R1: Sc in the 2nd chain from the hook, *dc in the next sitch, sc in the next stitch, continue from * across, ch 1 and turn (34 stitches)
R2: Crochet pattern across but do not ch and turn at the end of the 34 stitches rather chain 7
R3: Turn and sc in 2nd chain from hook, dc in next stitch, sc in the 3rd chain, dc in 4th chain, sc in 5th chain, dc in 6th chain (you are back to the main body of the project) and continue in pattern to the end of the row, chain 1 and turn (40 stitches)
R4: Repeat R1 pattern across row (40 stitches), chain 1 and turn
R5: Repeat R4
R6: Repeat pattern for 36 stitches (36th stitch should be an sc) chain 2, skip 2, sc in next stitch, dc in last stitch (button-hole made), chain 1 and turn
R7: Sc in fist stitch, dc in next stitch, 1 sc and 1 dc both in chain 2 space, continue pattern across row, chain 1 and turn
R8: Crochet pattern across row for 34 stitches (you should end on a dc), ch 1 and turn
R9: Crochet pattern across row, fasten off (*do not fasten off if you choose optional edging-see below)
Optional Edging: Reverse Single Crochet (aka: Crab/Rope Stitch) evenly around edge. *Note: to Crab Stitch around outside corners, crab in corner stitch, chain 1, crab in same corner stitch. For inside corners simple crab stitch one time in the corner.
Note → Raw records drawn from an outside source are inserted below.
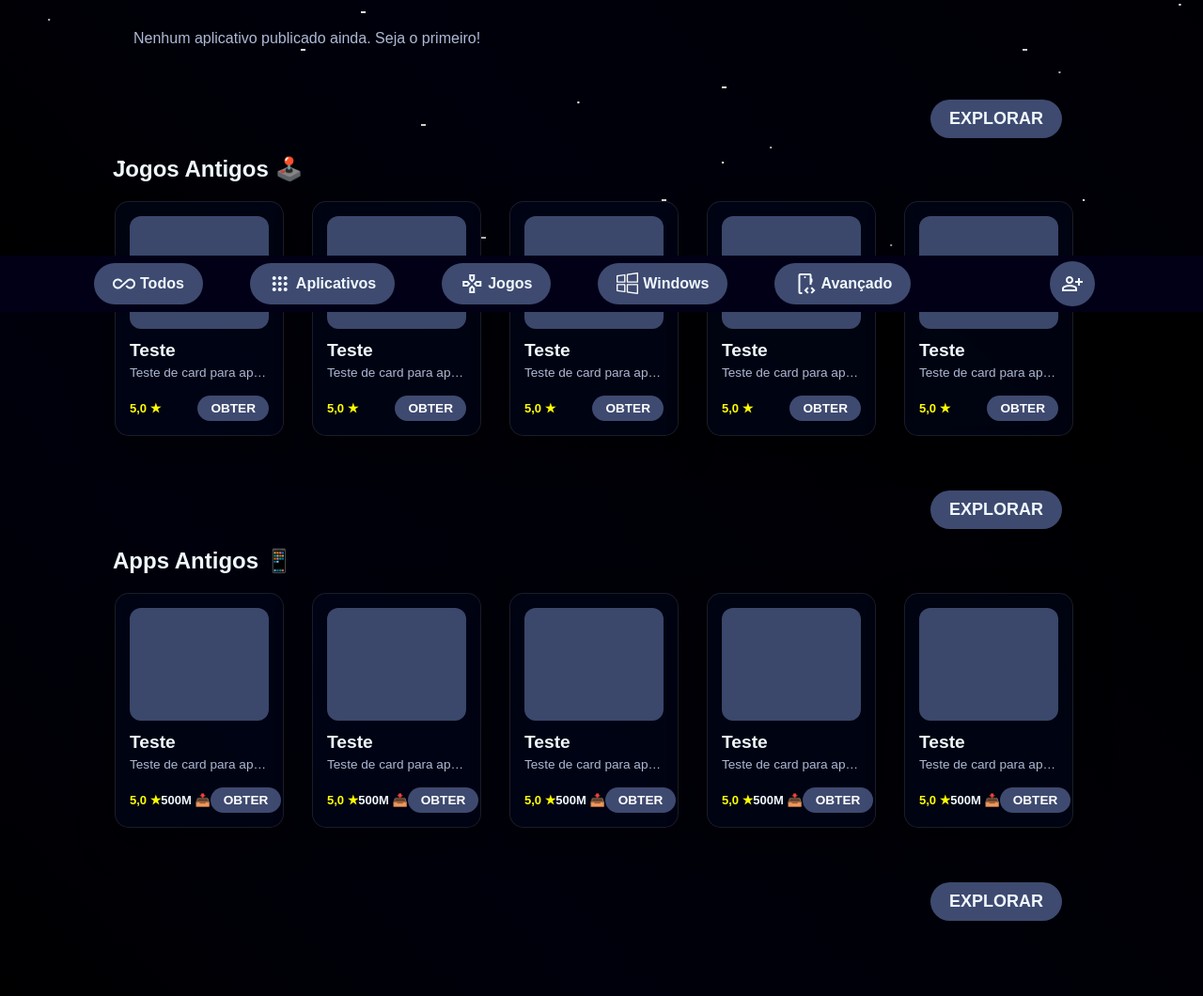
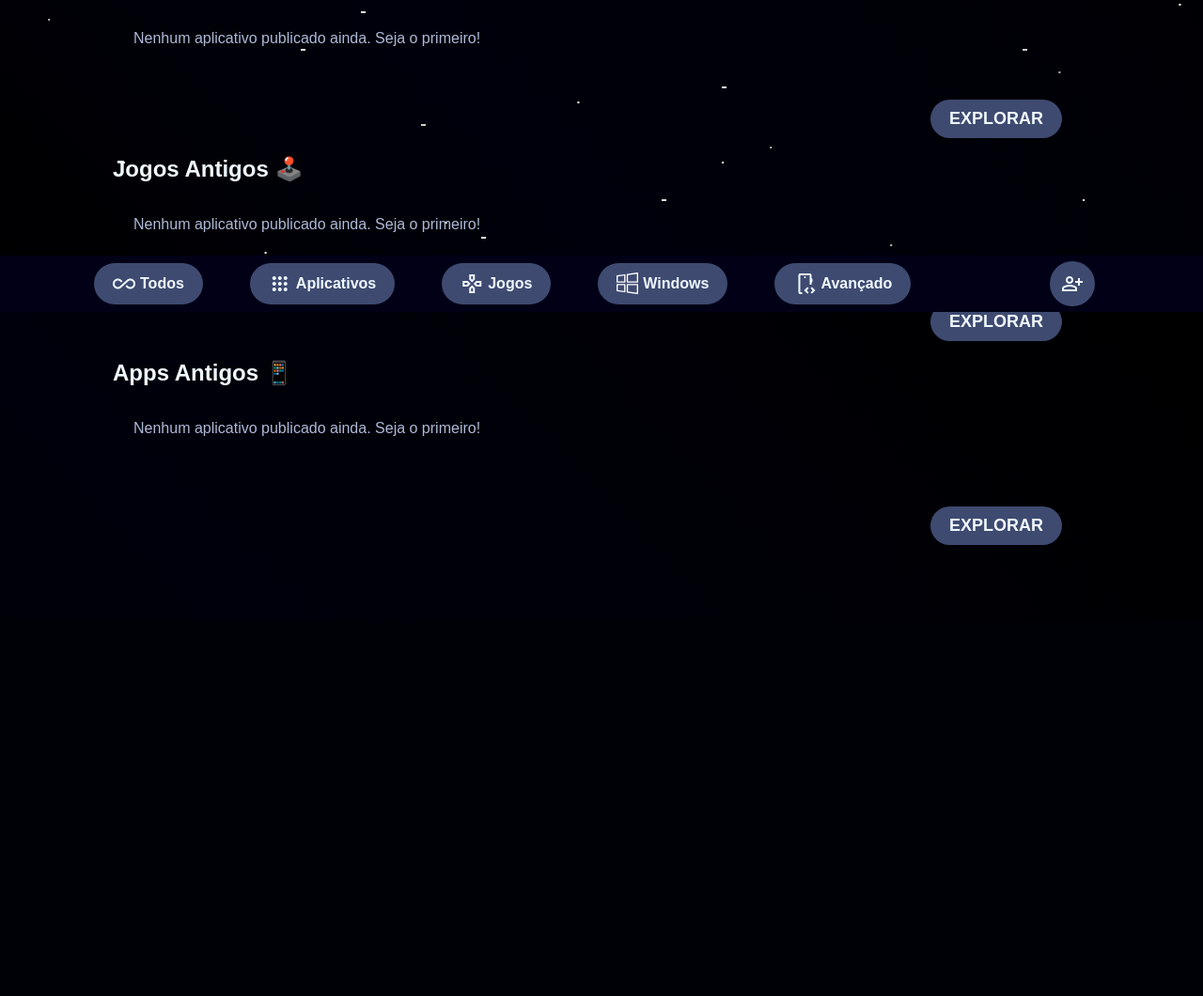
Before and after one commit to MateusPilonetto/GravityStore, a Flask app: template projeto_gravity_store/main/templates/index.html in a window 1280 px wide. Shown: the part 468-1528 px from the top of the page at 94% size. After the commit the page ends 1048 px from the top, so only its background shows below. Run offline with Flask 3, Linux system fonts and the light colour scheme; the template is opened without the code that fills it, so the values that code supplies are empty; some libraries are stand-ins or nearby versions; some web fonts are replaced.

Commit message:
Categorias

```diff
--- a/projeto_gravity_store/main/modules/main.py
+++ b/projeto_gravity_store/main/modules/main.py
@@ -11,7 +11,7 @@ main_bp = Blueprint('main', __name__,
 def home():
     userLogado = session.get('usuario_logado')
     userDev = 0
-    apps = [] # Lista vazia para guardar os apps
+    apps = []
 
     conexao = None
     cursor = None
@@ -19,7 +19,6 @@ def home():
         conexao = get_db_connection()
         cursor = conexao.cursor()
 
-        # 1. Verifica se o utilizador é Dev
         if userLogado:
             comando_sql = "SELECT is_dev FROM people WHERE id = %s"
             cursor.execute(comando_sql, (userLogado,))
@@ -27,11 +26,9 @@ def home():
             if resultado:
                 userDev = resultado[0]
 
-        # 2. NOVO: Vai buscar os últimos 10 aplicativos adicionados
         comando_apps = "SELECT id, nome, dev_name, category, size_mb, icon_path, link_github, link_download FROM apps ORDER BY data_envio DESC LIMIT 10"
         cursor.execute(comando_apps)
 
-        # Converte o resultado para um formato de "Dicionário" (mais fácil para o HTML ler)
         colunas = [desc[0] for desc in cursor.description]
         apps_db = cursor.fetchall()
         apps = [dict(zip(colunas, app)) for app in apps_db]
@@ -43,7 +40,6 @@ def home():
         if cursor: cursor.close()
         if conexao: conexao.close()
 
-    # Envia a lista 'apps' para a página HTML
     return render_template('index.html', admin_status=userDev, apps=apps)
 
 @main_bp.route("/pesquisa")
--- a/projeto_gravity_store/main/templates/index.html
+++ b/projeto_gravity_store/main/templates/index.html
@@ -154,77 +154,53 @@
       <section class="oldGames">
         <h2 class="titleCard">Jogos Antigos 🕹️</h2>
 
-        <div class="cardsG">
-          <div id="card">
-            <div class="img"></div>
+        <div class="cards">
+          {% if apps and app.category == "oldGames" %} {% for app in apps %}
+          <div class="card">
+            <div class="img">
+              <img
+                src="{{ url_for('dev.static', filename='uploads/' ~ app.icon_path) }}"
+                alt="Ícone do app {{ app.nome }}"
+                style="
+                  width: 100%;
+                  height: 100%;
+                  object-fit: cover;
+                  border-radius: 15px;
+                "
+              />
+            </div>
 
             <div class="infos">
-              <h2 class="title">Teste</h2>
-              <span class="text">Teste de card para apps.</span>
+              <h2 class="title">{{ app.nome }}</h2>
+              <span class="text"
+                ><a
+                  href="{{ app.link_github }}"
+                  target="_blank"
+                  rel="noopener noreferrer"
+                  style="text-decoration: none; color: white"
+                  >{{ app.dev_name }} </a
+                >• {{ app.category }}</span
+              >
 
               <div class="stats">
-                <h4 id="avaliacao">5,0 ★</h4>
-                <a href="#" id="obter">OBTER</a>
+                <h4 id="avaliacao">{{ app.size_mb }} MB</h4>
+                <a
+                  href="{{ app.link_download }}"
+                  id="obter"
+                  target="_blank"
+                  rel="noopener noreferrer"
+                  >OBTER</a
+                >
               </div>
             </div>
           </div>
+          {% endfor %} {% else %}
+          <p style="margin-left: 20px; color: #aeb9d6">
+            Nenhum aplicativo publicado ainda. Seja o primeiro!
+          </p>
+          {% endif %}
+        </div>
 
-          <div id="card">
-            <div class="img"></div>
-
-            <div class="infos">
-              <h2 class="title">Teste</h2>
-              <span class="text">Teste de card para apps.</span>
-
-              <div class="stats">
-                <h4 id="avaliacao">5,0 ★</h4>
-                <a href="#" id="obter">OBTER</a>
-              </div>
-            </div>
-          </div>
-
-          <div id="card">
-            <div class="img"></div>
-
-            <div class="infos">
-              <h2 class="title">Teste</h2>
-              <span class="text">Teste de card para apps.</span>
-
-              <div class="stats">
-                <h4 id="avaliacao">5,0 ★</h4>
-                <a href="#" id="obter">OBTER</a>
-              </div>
-            </div>
-          </div>
-
-          <div id="card">
-            <div class="img"></div>
-
-            <div class="infos">
-              <h2 class="title">Teste</h2>
-              <span class="text">Teste de card para apps.</span>
-
-              <div class="stats">
-                <h4 id="avaliacao">5,0 ★</h4>
-                <a href="#" id="obter">OBTER</a>
-              </div>
-            </div>
-          </div>
-
-          <div id="card">
-            <div class="img"></div>
-
-            <div class="infos">
-              <h2 class="title">Teste</h2>
-              <span class="text">Teste de card para apps.</span>
-
-              <div class="stats">
-                <h4 id="avaliacao">5,0 ★</h4>
-                <a href="#" id="obter">OBTER</a>
-              </div>
-            </div>
-          </div>
-        </div>
         <br />
         <div class="moreG">
           <a href="#" id="botaoOG">EXPLORAR</a>
@@ -235,82 +211,53 @@
       <section class="oldApps">
         <h2 class="titleCard">Apps Antigos 📱</h2>
 
-        <div class="cardsA">
-          <div id="card">
-            <div class="img"></div>
+        <div class="cards">
+          {% if apps and app.category == "oldApps" %} {% for app in apps %}
+          <div class="card">
+            <div class="img">
+              <img
+                src="{{ url_for('dev.static', filename='uploads/' ~ app.icon_path) }}"
+                alt="Ícone do app {{ app.nome }}"
+                style="
+                  width: 100%;
+                  height: 100%;
+                  object-fit: cover;
+                  border-radius: 15px;
+                "
+              />
+            </div>
 
             <div class="infos">
-              <h2 class="title">Teste</h2>
-              <span class="text">Teste de card para apps.</span>
+              <h2 class="title">{{ app.nome }}</h2>
+              <span class="text"
+                ><a
+                  href="{{ app.link_github }}"
+                  target="_blank"
+                  rel="noopener noreferrer"
+                  style="text-decoration: none; color: white"
+                  >{{ app.dev_name }} </a
+                >• {{ app.category }}</span
+              >
 
               <div class="stats">
-                <h4 id="avaliacao">5,0 ★</h4>
-                <h4>500M 📥</h4>
-                <a href="#" id="obter">OBTER</a>
+                <h4 id="avaliacao">{{ app.size_mb }} MB</h4>
+                <a
+                  href="{{ app.link_download }}"
+                  id="obter"
+                  target="_blank"
+                  rel="noopener noreferrer"
+                  >OBTER</a
+                >
               </div>
             </div>
           </div>
+          {% endfor %} {% else %}
+          <p style="margin-left: 20px; color: #aeb9d6">
+            Nenhum aplicativo publicado ainda. Seja o primeiro!
+          </p>
+          {% endif %}
+        </div>
 
-          <div id="card">
-            <div class="img"></div>
-
-            <div class="infos">
-              <h2 class="title">Teste</h2>
-              <span class="text">Teste de card para apps.</span>
-
-              <div class="stats">
-                <h4 id="avaliacao">5,0 ★</h4>
-                <h4>500M 📥</h4>
-                <a href="#" id="obter">OBTER</a>
-              </div>
-            </div>
-          </div>
-
-          <div id="card">
-            <div class="img"></div>
-
-            <div class="infos">
-              <h2 class="title">Teste</h2>
-              <span class="text">Teste de card para apps.</span>
-
-              <div class="stats">
-                <h4 id="avaliacao">5,0 ★</h4>
-                <h4>500M 📥</h4>
-                <a href="#" id="obter">OBTER</a>
-              </div>
-            </div>
-          </div>
-
-          <div id="card">
-            <div class="img"></div>
-
-            <div class="infos">
-              <h2 class="title">Teste</h2>
-              <span class="text">Teste de card para apps.</span>
-
-              <div class="stats">
-                <h4 id="avaliacao">5,0 ★</h4>
-                <h4>500M 📥</h4>
-                <a href="#" id="obter">OBTER</a>
-              </div>
-            </div>
-          </div>
-
-          <div id="card">
-            <div class="img"></div>
-
-            <div class="infos">
-              <h2 class="title">Teste</h2>
-              <span class="text">Teste de card para apps.</span>
-
-              <div class="stats">
-                <h4 id="avaliacao">5,0 ★</h4>
-                <h4>500M 📥</h4>
-                <a href="#" id="obter">OBTER</a>
-              </div>
-            </div>
-          </div>
-        </div>
         <br />
         <div class="moreG">
           <a href="#" id="botaoOG">EXPLORAR</a>
```
Also changed, not shown: projeto_gravity_store/dev/modules/dev.py (+4 -20 lines).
For a Reverse Single Crochet video tutorial from Kim Guzman (www.kimguzman.com) click HERE.
Finishing: Weave in ends and sew button to center of the wider of the two ends.
*Note: This fits our 11 and 1/2″ mugs beautifully but is a bit big on our 10 and 1/2″ mugs; try crocheting with a smaller hook or using fewer stitches to start with (remember the pattern is a multiple of 2 chain stitches plus 1 stitch (turning chain) so begin with 33 stitches rather than 35 for a smaller Hug.
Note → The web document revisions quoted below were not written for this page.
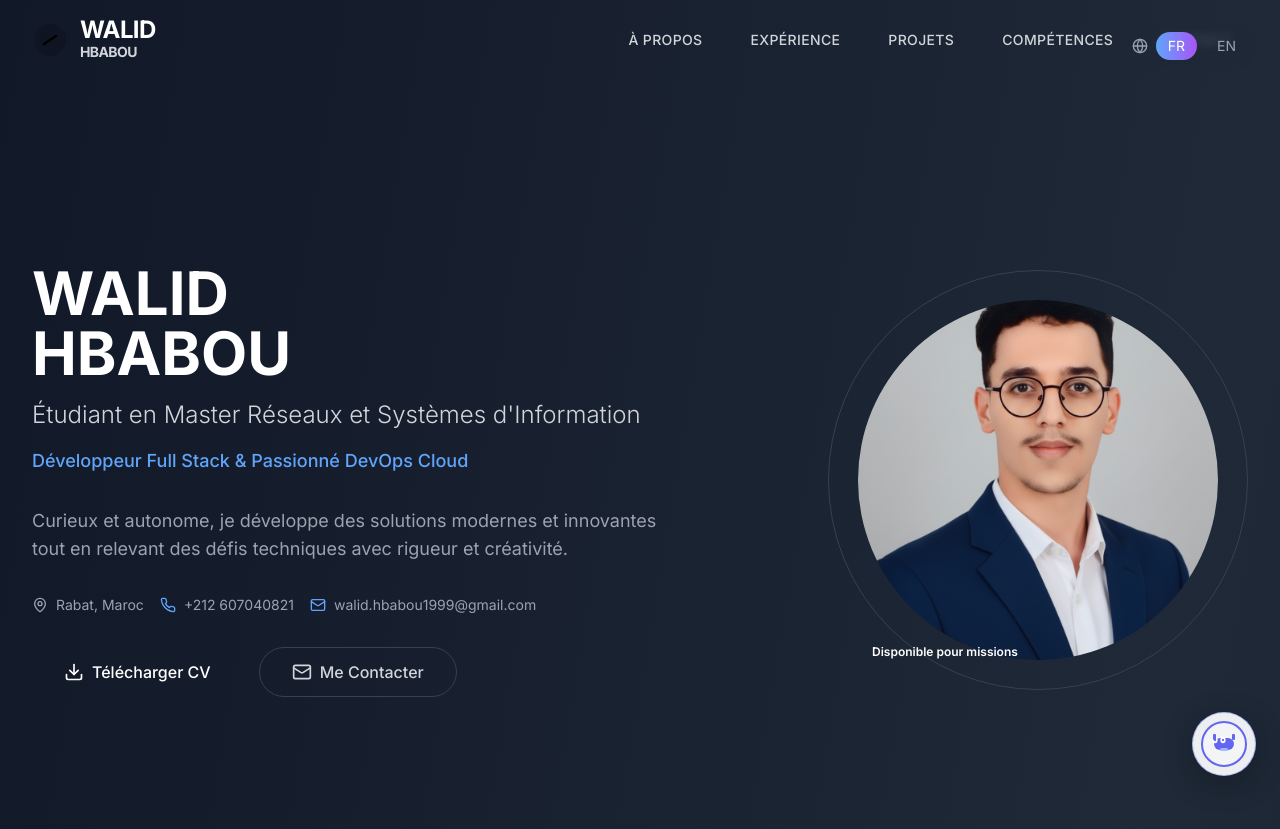
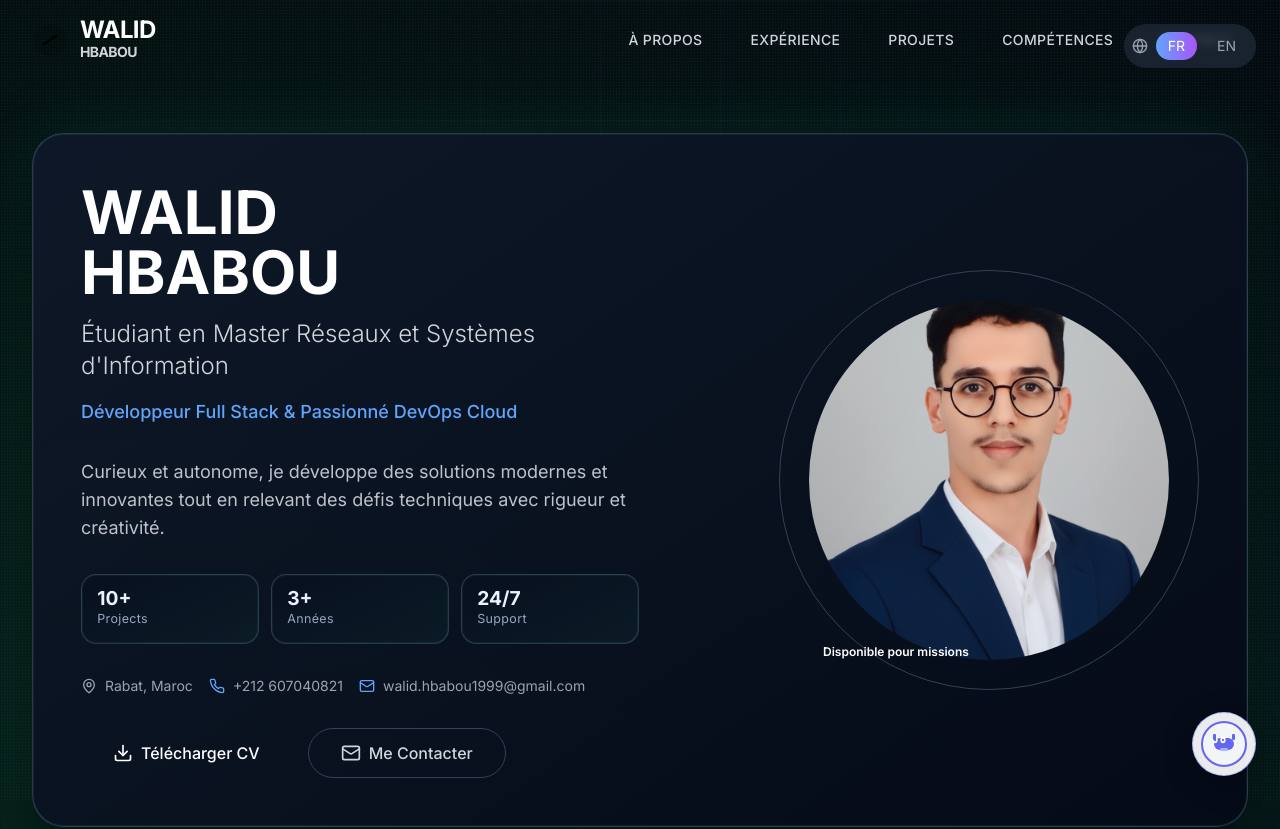
Before and after one commit to walidhbabou/portfoliowalidhbabou, a React (Vite) app: page / in a window 1280 px wide. Shown: the top 829 px of the page. Built offline with nearby package versions, Linux system fonts and the light colour scheme.

Commit message:
feat: apply neon glass portfolio hero style

```diff
--- a/src/components/Hero.tsx
+++ b/src/components/Hero.tsx
@@ -74,6 +74,7 @@ const Hero = () => {
       </div>
 
       <div className="max-w-7xl mx-auto px-4 sm:px-6 lg:px-8 relative z-10">
+        <div className="neo-hero-panel rounded-[2rem] p-6 sm:p-8 lg:p-12">
         <div className="grid lg:grid-cols-[1fr_480px] gap-8 lg:gap-20 items-center">
           {/* Text Content */}
           <div className="space-y-6 lg:space-y-8 animate-fade-in text-center lg:text-left">
@@ -91,9 +92,24 @@ const Hero = () => {
               </h3>
             </div>
 
-            <p className="text-gray-400 text-base lg:text-lg leading-relaxed max-w-2xl mx-auto lg:mx-0">
+            <p className="text-gray-300/90 text-base lg:text-lg leading-relaxed max-w-2xl mx-auto lg:mx-0">
               {t('heroDescription')}
             </p>
+
+            <div className="grid grid-cols-2 sm:grid-cols-3 gap-3 max-w-xl mx-auto lg:mx-0">
+              <div className="neo-stat-chip">
+                <span>10+</span>
+                <small>Projects</small>
+              </div>
+              <div className="neo-stat-chip">
+                <span>3+</span>
+                <small>Années</small>
+              </div>
+              <div className="neo-stat-chip col-span-2 sm:col-span-1">
+                <span>24/7</span>
+                <small>Support</small>
+              </div>
+            </div>
 
             {/* Contact Info */}
             <div className="flex flex-col sm:flex-row sm:flex-wrap gap-3 lg:gap-4 text-sm text-gray-400 justify-center lg:justify-start">
@@ -152,6 +168,7 @@ const Hero = () => {
             </div>
           </div>
         </div>
+        </div>
       </div>
     </section>
   );
--- a/src/index.css
+++ b/src/index.css
@@ -204,3 +204,71 @@
   backdrop-filter: blur(10px);
   border: 1px solid rgba(255, 255, 255, 0.2);
 }
+
+.portfolio-shell {
+  position: relative;
+  isolation: isolate;
+  background:
+    radial-gradient(circle at 10% 20%, rgba(26, 191, 115, 0.22), transparent 35%),
+    radial-gradient(circle at 88% 80%, rgba(139, 92, 246, 0.2), transparent 38%),
+    linear-gradient(135deg, #02040a 0%, #050a14 45%, #0b0f1a 100%);
+}
+
+.portfolio-noise {
+  position: fixed;
+  inset: 0;
+  pointer-events: none;
+  opacity: 0.12;
+  z-index: 0;
+  background-image: radial-gradient(rgba(255, 255, 255, 0.5) 0.5px, transparent 0.5px);
+  background-size: 3px 3px;
+}
+
+.portfolio-grid-glow {
+  position: fixed;
+  inset: 0;
+  pointer-events: none;
+  z-index: 0;
+  opacity: 0.28;
+  background-image:
+    linear-gradient(rgba(53, 189, 144, 0.25) 1px, transparent 1px),
+    linear-gradient(90deg, rgba(114, 111, 230, 0.2) 1px, transparent 1px);
+  background-size: 120px 120px;
+  mask-image: radial-gradient(circle at center, black 35%, transparent 90%);
+}
+
+.neo-hero-panel {
+  border: 1px solid rgba(136, 151, 192, 0.3);
+  background:
+    linear-gradient(145deg, rgba(15, 24, 41, 0.92), rgba(5, 10, 22, 0.94)),
+    linear-gradient(180deg, rgba(49, 190, 145, 0.08), rgba(83, 63, 177, 0.08));
+  box-shadow:
+    0 0 0 1px rgba(82, 231, 184, 0.08) inset,
+    0 22px 50px rgba(0, 0, 0, 0.55),
+    0 0 70px rgba(42, 211, 159, 0.13);
+  backdrop-filter: blur(8px);
+}
+
+.neo-stat-chip {
+  border: 1px solid rgba(112, 130, 168, 0.35);
+  background: linear-gradient(155deg, rgba(7, 16, 30, 0.95), rgba(13, 31, 41, 0.75));
+  border-radius: 0.95rem;
+  padding: 0.85rem 0.95rem;
+  display: flex;
+  flex-direction: column;
+  gap: 0.12rem;
+  box-shadow: 0 0 0 1px rgba(83, 248, 204, 0.06) inset;
+}
+
+.neo-stat-chip span {
+  color: #ecf2ff;
+  font-size: 1.2rem;
+  line-height: 1;
+  font-weight: 700;
+}
+
+.neo-stat-chip small {
+  color: rgba(166, 184, 215, 0.9);
+  font-size: 0.78rem;
+  letter-spacing: 0.03em;
+}
--- a/src/pages/Index.tsx
+++ b/src/pages/Index.tsx
@@ -20,10 +20,12 @@ const Index = () => {
 
   return (
     <LanguageProvider>
-      <div className={`min-h-screen bg-gradient-to-br from-gray-900 via-gray-800 to-gray-900 text-white transition-all duration-1000 ${isLoaded ? 'opacity-100' : 'opacity-0'}`}>
+      <div className={`portfolio-shell min-h-screen text-white transition-all duration-1000 ${isLoaded ? 'opacity-100' : 'opacity-0'}`}>
+        <div className="portfolio-noise" aria-hidden="true"></div>
+        <div className="portfolio-grid-glow" aria-hidden="true"></div>
         <Navigation />
         <LanguageSwitcher />
-        <main className="pt-16 sm:pt-20">
+        <main className="pt-16 sm:pt-20 relative z-10">
           <Hero />
           <About />
           <Experience />
```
Well, there you have it, my very first attempt at sharing my own written pattern. Leave me a comment if you try it; let me know if you need help or find errors. In the future I will share my interpretation of the classic Granny Star (Mug Rug/Coaster/Motif), which is a revision of the standard pattern that decreases skewing of the star in one direction while ensuring pointer points without blocking. I hope to blog about this soon so check back frequently to aquire the information.
*UPDATE: HERE is the link to my Granny Star Interpretation.
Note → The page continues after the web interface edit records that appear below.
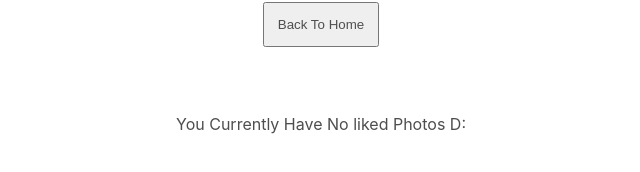
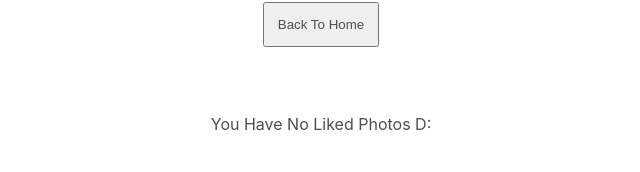
Before and after one commit to Eloy2/shopify-front-end-intern-challenge, a React (Create React App) app: page /LikedPhotosPage in a window 1280 px wide. Shown: the part 138-310 px from the top of the page, without its empty margins (319-959 px from the left). Built offline with nearby package versions, Linux system fonts and the light colour scheme.

Commit message:
updated 'You Have No Liked Photos D:' message

```diff
--- a/src/Pages/LikedPhotosPage.tsx
+++ b/src/Pages/LikedPhotosPage.tsx
@@ -31,7 +31,7 @@ const LikedPhotosPage: FC<Props> = ( { likedPhotos, setLikedPhotos } ) => {
                     />
                 ))
                 :
-                <h1>You Currently Have No liked Photos D:</h1>
+                <h1>You Have No Liked Photos D:</h1>
             }
         </div>
     );
```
“For rulers hold no terror for those who do right, but for those who do wrong. Do you want to be free from fear of the one in authority? Then do what is right and you will be commended”. Romans 13:3